The album's opener, "Da-a-ance," is perhaps the band's finest two minutes, but nearly everything on this album runs a close second, including top tunes like "Cortina Mk. II," "London Calling," "Living for Today," "Another Day, Another Girl (Page 3)," and the title track. Their ska-infused cover of "Poison Ivy" was enormously successful and remains their biggest hit, yet it was certainly not representative of the band's straight-ahead guitar pop sound. Each of the tracks on the original album clocks in between two and three minutes, making it a short but sweet ride that never outstays its welcome. In fact, the album begs for repeated listenings.”
Surprisingly enough, I love the album more today than I ever have in my life. It is an album that not only fills me with memories of being young, it fills me with a joy for life. Yes, mighty big words for a Pop album, eh? There is just something about the songs that really hit home for me. Is it the chord changes? The production? The lyrics? The performances? It is actually all of those combined… and then some! I can’t explain what it is, though. There is joy and energy there, but there is also a slight twinge of melancholy, too.

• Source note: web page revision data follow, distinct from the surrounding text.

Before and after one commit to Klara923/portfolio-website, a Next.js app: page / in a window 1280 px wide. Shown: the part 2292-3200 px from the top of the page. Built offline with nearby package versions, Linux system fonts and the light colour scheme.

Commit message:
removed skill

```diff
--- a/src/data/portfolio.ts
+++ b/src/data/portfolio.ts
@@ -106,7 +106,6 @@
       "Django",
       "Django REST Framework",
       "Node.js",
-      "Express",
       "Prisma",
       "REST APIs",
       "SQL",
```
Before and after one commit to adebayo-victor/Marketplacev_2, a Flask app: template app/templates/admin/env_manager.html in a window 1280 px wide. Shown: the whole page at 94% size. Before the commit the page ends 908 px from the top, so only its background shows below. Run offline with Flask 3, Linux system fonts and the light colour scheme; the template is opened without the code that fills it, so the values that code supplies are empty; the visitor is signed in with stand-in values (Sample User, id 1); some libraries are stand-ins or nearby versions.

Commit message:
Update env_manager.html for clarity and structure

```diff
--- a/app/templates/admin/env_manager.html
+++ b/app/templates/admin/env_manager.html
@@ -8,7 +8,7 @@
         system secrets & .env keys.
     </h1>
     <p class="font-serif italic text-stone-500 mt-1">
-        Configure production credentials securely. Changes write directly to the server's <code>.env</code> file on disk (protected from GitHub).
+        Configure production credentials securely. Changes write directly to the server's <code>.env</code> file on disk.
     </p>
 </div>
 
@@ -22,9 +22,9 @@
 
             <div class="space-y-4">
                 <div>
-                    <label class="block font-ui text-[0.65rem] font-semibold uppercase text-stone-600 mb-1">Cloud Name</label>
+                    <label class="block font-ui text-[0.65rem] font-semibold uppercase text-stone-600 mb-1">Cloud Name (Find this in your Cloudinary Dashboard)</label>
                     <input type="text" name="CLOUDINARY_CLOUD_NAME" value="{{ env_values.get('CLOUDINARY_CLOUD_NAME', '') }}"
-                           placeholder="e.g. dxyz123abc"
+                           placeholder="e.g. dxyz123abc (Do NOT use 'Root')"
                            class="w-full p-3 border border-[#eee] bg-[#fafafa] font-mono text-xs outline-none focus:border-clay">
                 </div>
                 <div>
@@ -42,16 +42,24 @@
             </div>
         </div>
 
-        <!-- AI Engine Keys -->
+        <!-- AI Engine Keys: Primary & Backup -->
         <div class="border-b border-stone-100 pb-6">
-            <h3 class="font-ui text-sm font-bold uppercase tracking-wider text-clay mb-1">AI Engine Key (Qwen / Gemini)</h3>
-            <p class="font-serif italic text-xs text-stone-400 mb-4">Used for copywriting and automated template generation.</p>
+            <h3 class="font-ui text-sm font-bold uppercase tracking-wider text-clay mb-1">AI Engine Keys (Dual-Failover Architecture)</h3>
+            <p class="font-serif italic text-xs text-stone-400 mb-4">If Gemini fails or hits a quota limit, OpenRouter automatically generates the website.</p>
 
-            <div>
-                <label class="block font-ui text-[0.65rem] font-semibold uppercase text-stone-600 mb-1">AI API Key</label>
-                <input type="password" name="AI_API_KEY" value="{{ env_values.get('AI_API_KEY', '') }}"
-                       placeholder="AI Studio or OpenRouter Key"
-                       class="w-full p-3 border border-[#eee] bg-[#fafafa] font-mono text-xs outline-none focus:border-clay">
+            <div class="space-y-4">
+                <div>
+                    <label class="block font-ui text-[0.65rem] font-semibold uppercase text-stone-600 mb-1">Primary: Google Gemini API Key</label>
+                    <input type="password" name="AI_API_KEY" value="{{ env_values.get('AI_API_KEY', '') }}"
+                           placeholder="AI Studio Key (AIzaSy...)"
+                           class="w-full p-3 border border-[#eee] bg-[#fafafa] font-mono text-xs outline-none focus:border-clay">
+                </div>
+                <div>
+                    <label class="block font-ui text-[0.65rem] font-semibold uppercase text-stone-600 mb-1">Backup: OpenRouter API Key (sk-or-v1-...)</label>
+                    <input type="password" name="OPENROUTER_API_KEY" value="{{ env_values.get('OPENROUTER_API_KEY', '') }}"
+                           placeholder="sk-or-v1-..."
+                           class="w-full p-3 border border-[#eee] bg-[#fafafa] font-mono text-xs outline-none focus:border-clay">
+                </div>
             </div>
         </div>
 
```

Thankfully, you will all have the opportunity to buy this album for yourselves because those fine folks over at Salvo Music have released Beat Boys In The Jet Age in a Deluxe 2CD Expanded Edition! Disc One features the album in its entirety – all 32 glorious minutes of it! Disc Two contains their second album, Ambience, as well as 10 non-album bonus tracks spanning their entire career. To my knowledge, this is pretty much their entire recorded output.
(NOTE: This reissue uses a quote from the above review that I wrote for All Music Guide, which thrills me to no end! Very proud of that. Please have my family bury a copy with me when I die.)
As for the second album, when I listen to Ambience today, I consider it a decent album, but here is what I had to say about it in that All Music Guide review:
“Their second album, Ambience, was a major disappointment. The band's attempt to move away from the mod scene was not a total failure, but the less than stellar production hides the melodies and makes the whole thing sound cheap and unfocused. It's still worth listening to, but don't expect anything close to being as inspiring as Beat Boys in the Jet Age.”
I stand by those words, but there are some great songs on the album including “Decent Town” and “Good Times.” Of the bonus tracks, most of them are ace including their final b-side, “Nobody’s Watching Me,” which had the Pop smarts of their debut album but the somewhat damp production of their second. All in all, Disc Two is very much worth your time but don’t expect more of what came on Disc One (apart from some of the early b-sides).
The Jam may have started the mod movement, but I’m quite sure that Beat Boys… is my favorite album of the mod movement and of 1980. It stands the test of time… and this two CD set should be purchased as soon as possible.
Oh, look! I’ve made buying this release easy by providing links below!
Commence purchasing in 3…2…1….
BEAT BOYS IN THE JET AGE
(Deluxe 2CD Edition)
RIP Jez Bird